In late 2014, IBM announced the transfer of its semiconductor manufacturing operations to GlobalFoundries. Although IBM has stated this transaction as a sale, IBM agreed to pay GlobalFoundries $1.5 billion over the next three years to discontinue its semiconductor operations.
IBM’s changed focus and soft growth weighed on its stock
IBM’s changed focus and strategy caused its top line to fall 24% in the last five years, and its adjusted EPS (earnings per share) fell 10%. Its FCF (free cash flow) also suffered and fell 22% during that time.
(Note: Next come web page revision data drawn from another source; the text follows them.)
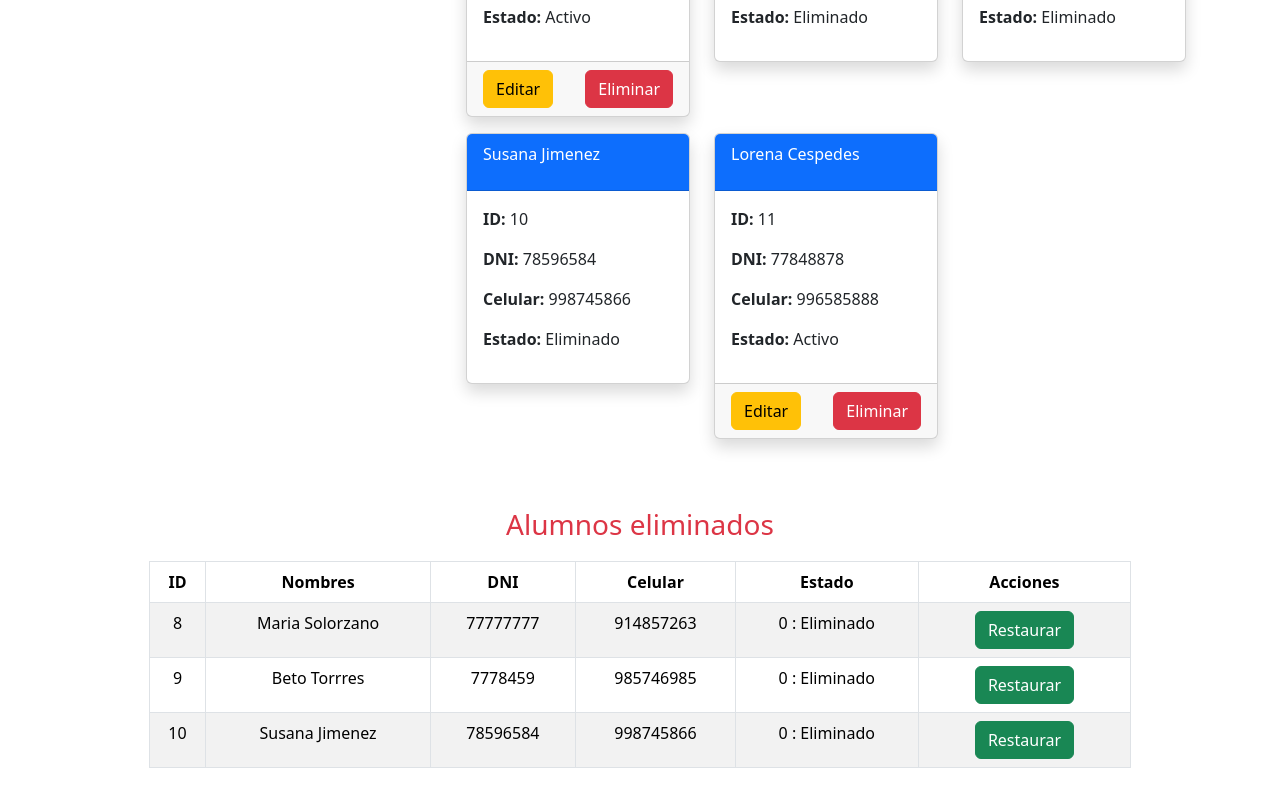
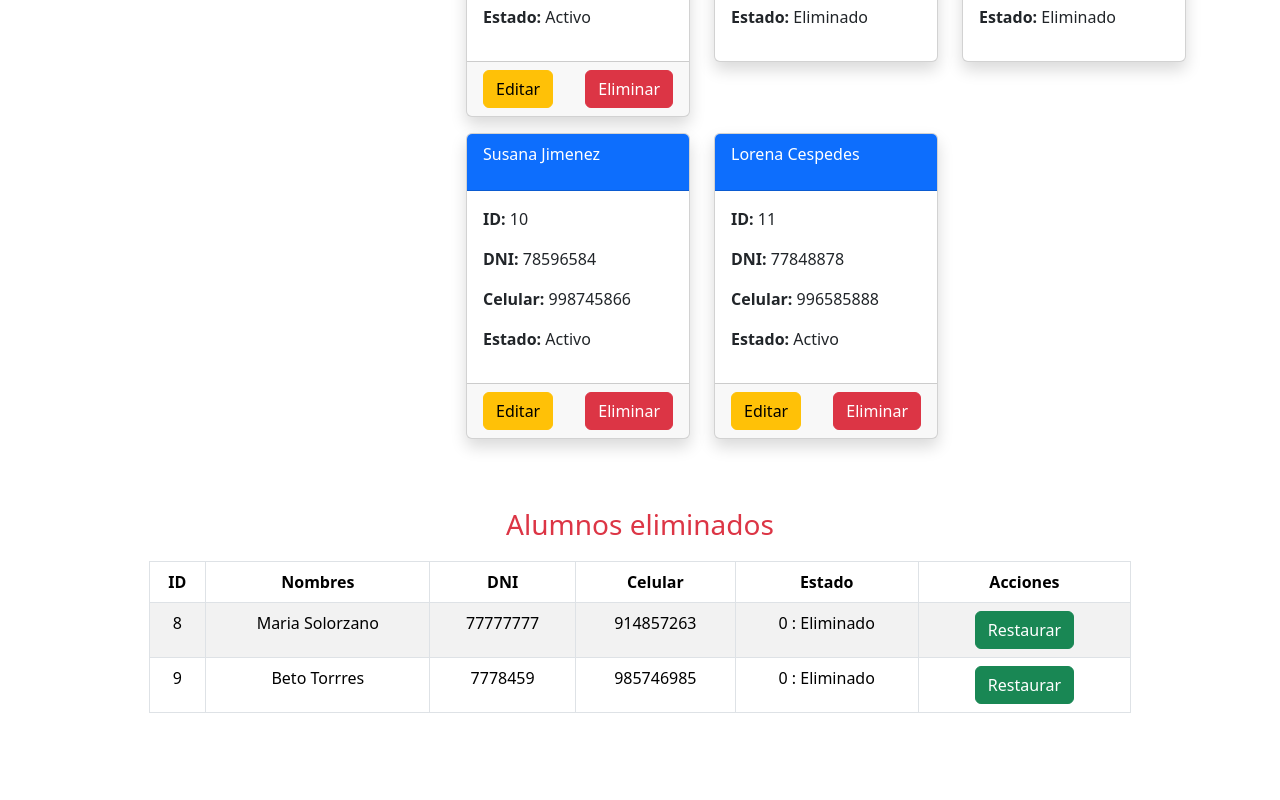
Before and after one commit to marisolkarina/ExamenParcial_Front_Pachauri_Marisol, a React (Vite) app: page /gestor-alumnos in a window 1280 px wide. Shown: the part 963-1763 px from the top of the page. After the commit the page ends 1708 px from the top, so only its background shows below. Built offline with nearby package versions, Linux system fonts and the light colour scheme; data requests are answered from the project's data file.

Commit message:
cambio de put por patch

```diff
--- a/db.json
+++ b/db.json
@@ -67,7 +67,7 @@
       "nombres": "Susana Jimenez",
       "dni": "78596584",
       "celular": "998745866",
-      "estado": 0,
+      "estado": 1,
       "id": 10
     },
     {
--- a/src/comp/GestorAlumnos.jsx
+++ b/src/comp/GestorAlumnos.jsx
@@ -109,10 +109,7 @@ const GestorAlumnos = () => {
         try {
             let confirma = window.confirm(`Desea restaurar el alumno ${alumno.nombres}?`);
             if (confirma) {
-                await axios.put(`${api}/${alumno.id}`, {
-                    nombres: alumno.nombres,
-                    dni: alumno.dni,
-                    celular: alumno.celular,
+                await axios.patch(`${api}/${alumno.id}`, {
                     estado: 1
                 });
                 obtenerAlumnos();
```
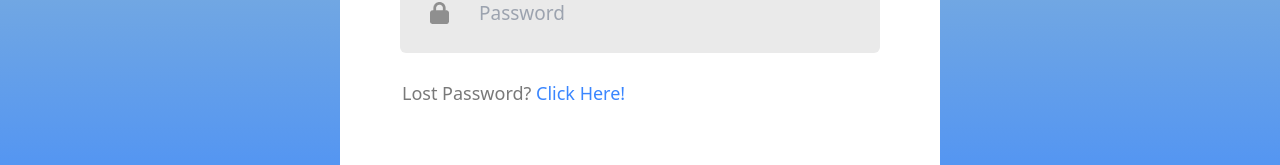
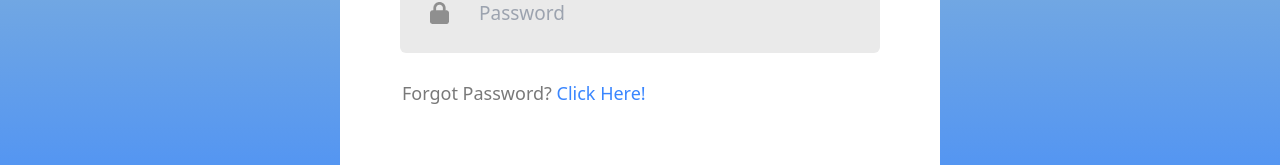
Before and after one commit to skalyan11/RestaurantAPI, a React (Vite) app: page /signin in a window 1280 px wide. Shown: the part 609-774 px from the top of the page. Built offline with nearby package versions, Linux system fonts and the light colour scheme; a web font is replaced by a local one.

Commit message:
tuesday aug 6

```diff
--- a/package.json
+++ b/package.json
@@ -10,8 +10,13 @@
     "preview": "vite preview"
   },
   "dependencies": {
+    "body-parser": "^1.20.2",
     "ejs": "^3.1.10",
     "express": "^4.19.2",
+    "express.js": "^1.0.0",
+    "knex": "^3.1.0",
+    "nodemon": "^3.1.4",
+    "pg": "^8.12.0",
     "react": "^18.3.1",
     "react-dom": "^18.3.1",
     "react-router-dom": "^6.26.0"
--- a/src/components/LoginSignUp/LoginSignUp.jsx
+++ b/src/components/LoginSignUp/LoginSignUp.jsx
@@ -35,7 +35,7 @@ const LoginSignUp = () => {
           </div>
         </div>
 
-        <div className="LSforgot-password">Lost Password? <span>Click Here!</span></div>
+        <div className="LSforgot-password">Forgot Password? <span>Click Here!</span></div>
 
         <div className="LSsubmit-container">
           <div className="LSsubmit">Sign Up</div>
```
Also changed, not shown: 1 other file (tests, documents, lock files or other folders).
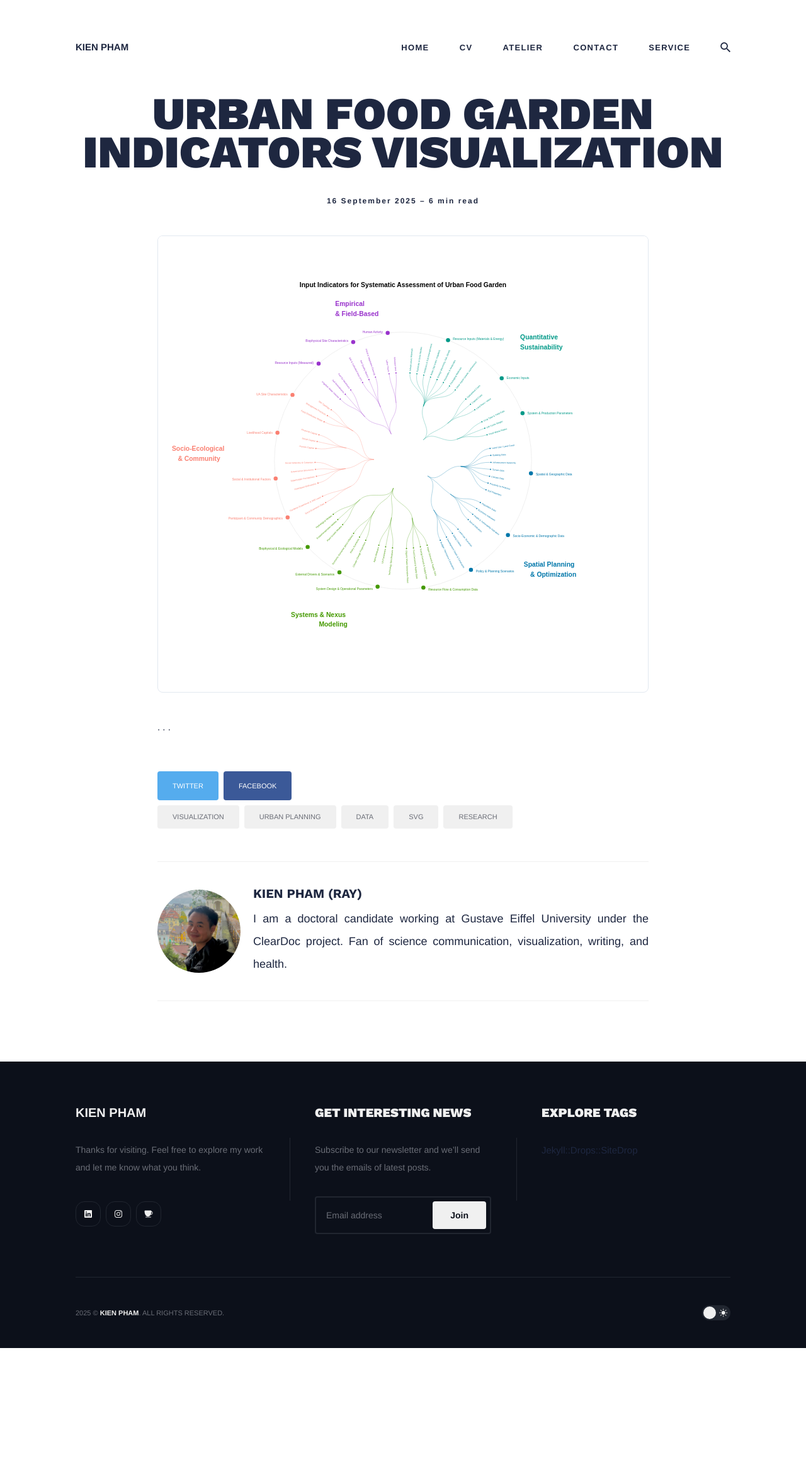
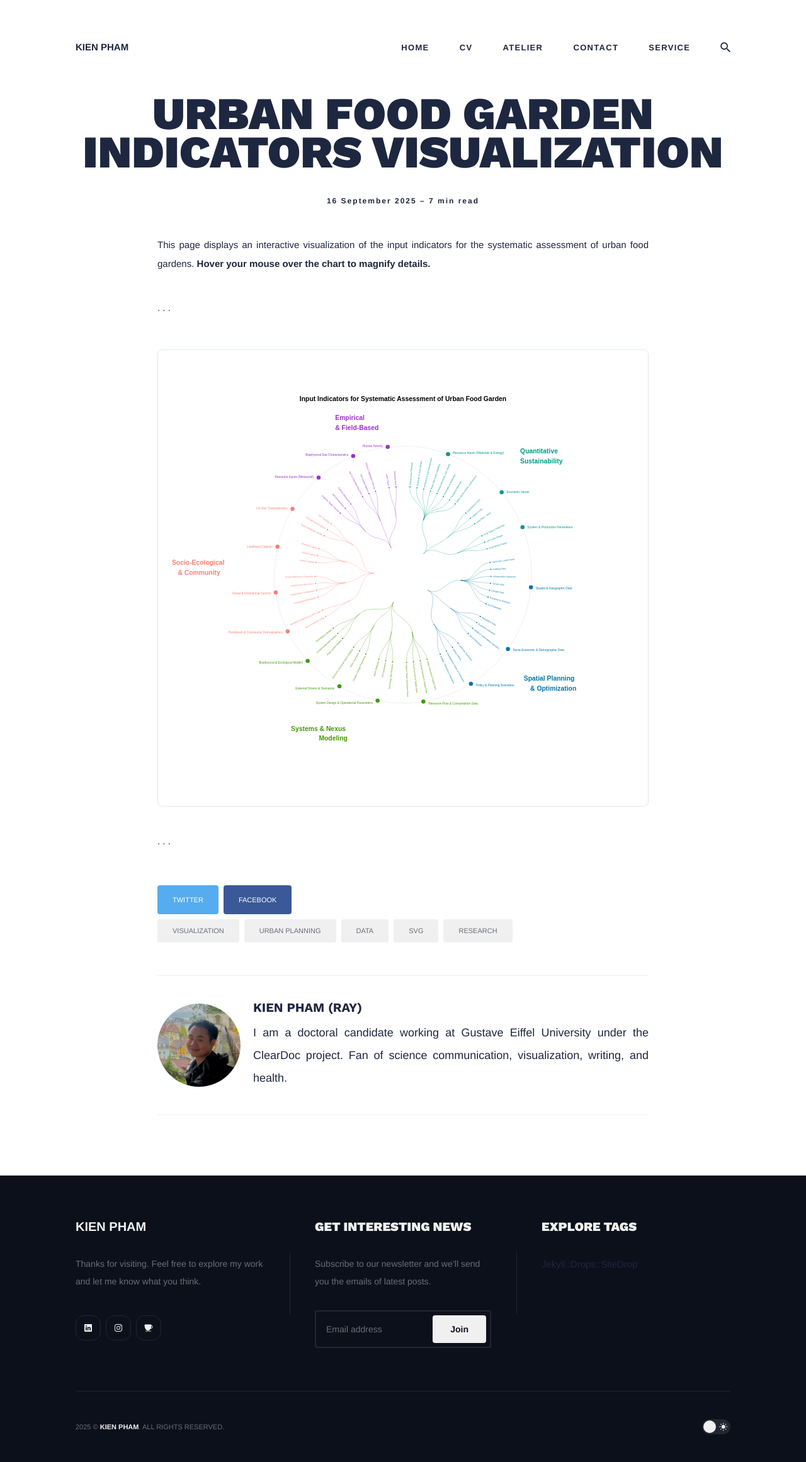
Before and after one commit to ray-ers/ray-ers.github.io, a Jekyll site: the page built from _posts/2025-08-31-UFGs.md, in a window 1280 px wide. Shown: the whole page at 63% size. Built offline with Jekyll 4.4.1, drawn with Linux system fonts in a browser that asks for light colours; nearby versions of some CDN libraries; before the commit the page ends 2141 px from its top, so only the background shows below that.

Commit message:
Update 2025-08-31-UFGs.md

```diff
--- a/_posts/2025-08-31-UFGs.md
+++ b/_posts/2025-08-31-UFGs.md
@@ -3,22 +3,26 @@ layout: post
 title: Urban Food Garden Indicators Visualization
 category: en
 description: An interactive visualization of input indicators for the systematic assessment of urban food gardens.
-date: 2025-09-16 17:58:00 +0200
+date: 2025-09-16 15:10:00 +0200
 tags: [visualization, urban planning, data, svg, research]
 published: true
 ---
+
+This page displays an interactive visualization of the input indicators for the systematic assessment of urban food gardens. **Hover your mouse over the chart to magnify details.**
+
+---
+
 <style>
   .svg-zoom-container {
-    overflow: hidden; /* Hides the part of the SVG that zooms outside the frame */
+    overflow: hidden;
     border: 1px solid #e2e8f0;
     border-radius: 0.5rem;
   }
-  #chart-svg-hover-zoom {
-    transition: transform 0.2s ease-out; /* Creates a smooth zoom effect */
+  #zoom-target {
+    transition: transform 0.2s ease-out; /* Smooth transition on the correct element */
   }
-  /* MODIFICATION: The :hover is now on the parent container, which solves the flickering issue. */
-  .svg-zoom-container:hover #chart-svg-hover-zoom {
-    transform: scale(2.5); /* The level of magnification. Adjust as needed. */
+  .svg-zoom-container:hover #zoom-target {
+    transform: scale(2.0); /* The level of magnification. Feel free to adjust. */
   }
 </style>
 
@@ -31,23 +35,24 @@ published: true
   <title>Input Indicators for Systematic Assessment of Urban Food Gardens</title>
 
   <style type="text/css">
+    /* Internal SVG styles remain the same */
     text { font-family: "Libertinus Serif", sans-serif; }
     text a:hover { fill:     blue; text-decoration: underline; }
     text, circle { stroke: none; }
     path         { fill:     none; }
     a ~ circle, a ~ text { transition: fill 0.5s; }
-
     a { cursor: pointer; }
     a:visited { all: unset; }
     a:hover path  , a:hover ~ path { stroke: black; stroke-width: 2px; }
-    a:hover circle, a:hover ~ circle,
-      a:hover text  , a:hover ~ text { fill: black; }
+    a:hover circle, a:hover ~ circle, a:hover text  , a:hover ~ text { fill: black; }
     a:hover text { text-decoration: underline; }
   </style>
 
   <rect id="background" width="100%" height="100%" fill="none"/>
 
-  <g id="biases" transform="translate(1200,1100)"></g>
+  <g id="biases" transform="translate(1200,1100)">
+      <g id="zoom-target"></g>
+  </g>
   </svg>
 </div>
 
@@ -205,11 +210,13 @@ published: true
                 result.push('</g>\n');
               }
               result.push('</g>\n');
-              var biases = document.getElementById("biases");
-              if (biases) {
-                biases.innerHTML = result.join('');
+
+              // MODIFICATION: The script now targets the new inner group '#zoom-target'.
+              var zoomTarget = document.getElementById("zoom-target");
+              if (zoomTarget) {
+                zoomTarget.innerHTML = result.join('');
               } else {
-                console.error('Fatal Error: SVG container with id "biases" was not found.');
+                console.error('Fatal Error: SVG container with id "zoom-target" was not found.');
               }
             };
 
@@ -230,13 +237,19 @@ published: true
 
 <script>
 document.addEventListener('DOMContentLoaded', function() {
-  const svgImage = document.getElementById('chart-svg-hover-zoom');
-  if (svgImage) {
-    svgImage.addEventListener('mousemove', function(event) {
-      const rect = svgImage.getBoundingClientRect();
-      const x = event.clientX - rect.left;
-      const y = event.clientY - rect.top;
-      svgImage.style.transformOrigin = `${x}px ${y}px`;
+  const svgContainer = document.getElementById('chart-svg-hover-zoom');
+  const zoomTarget = document.getElementById('zoom-target');
+
+  if (svgContainer && zoomTarget) {
+    svgContainer.addEventListener('mousemove', function(event) {
+      const rect = svgContainer.getBoundingClientRect();
+
+      // Calculate mouse position as a percentage of the container's size
+      const x = (event.clientX - rect.left) / rect.width * 100;
+      const y = (event.clientY - rect.top) / rect.height * 100;
+
+      // Update the transform-origin on the inner <g> element using percentages
+      zoomTarget.style.transformOrigin = `${x}% ${y}%`;
     });
   }
 });
```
All these factors weighed on IBM stock, which has fallen ~31% in the last five years.
IBM stock, which started 2017 at $167 levels, is currently trading close to $147. If we consider its one-year and five-year performance, IBM stock has fallen ~6.0% and ~30.4%, respectively.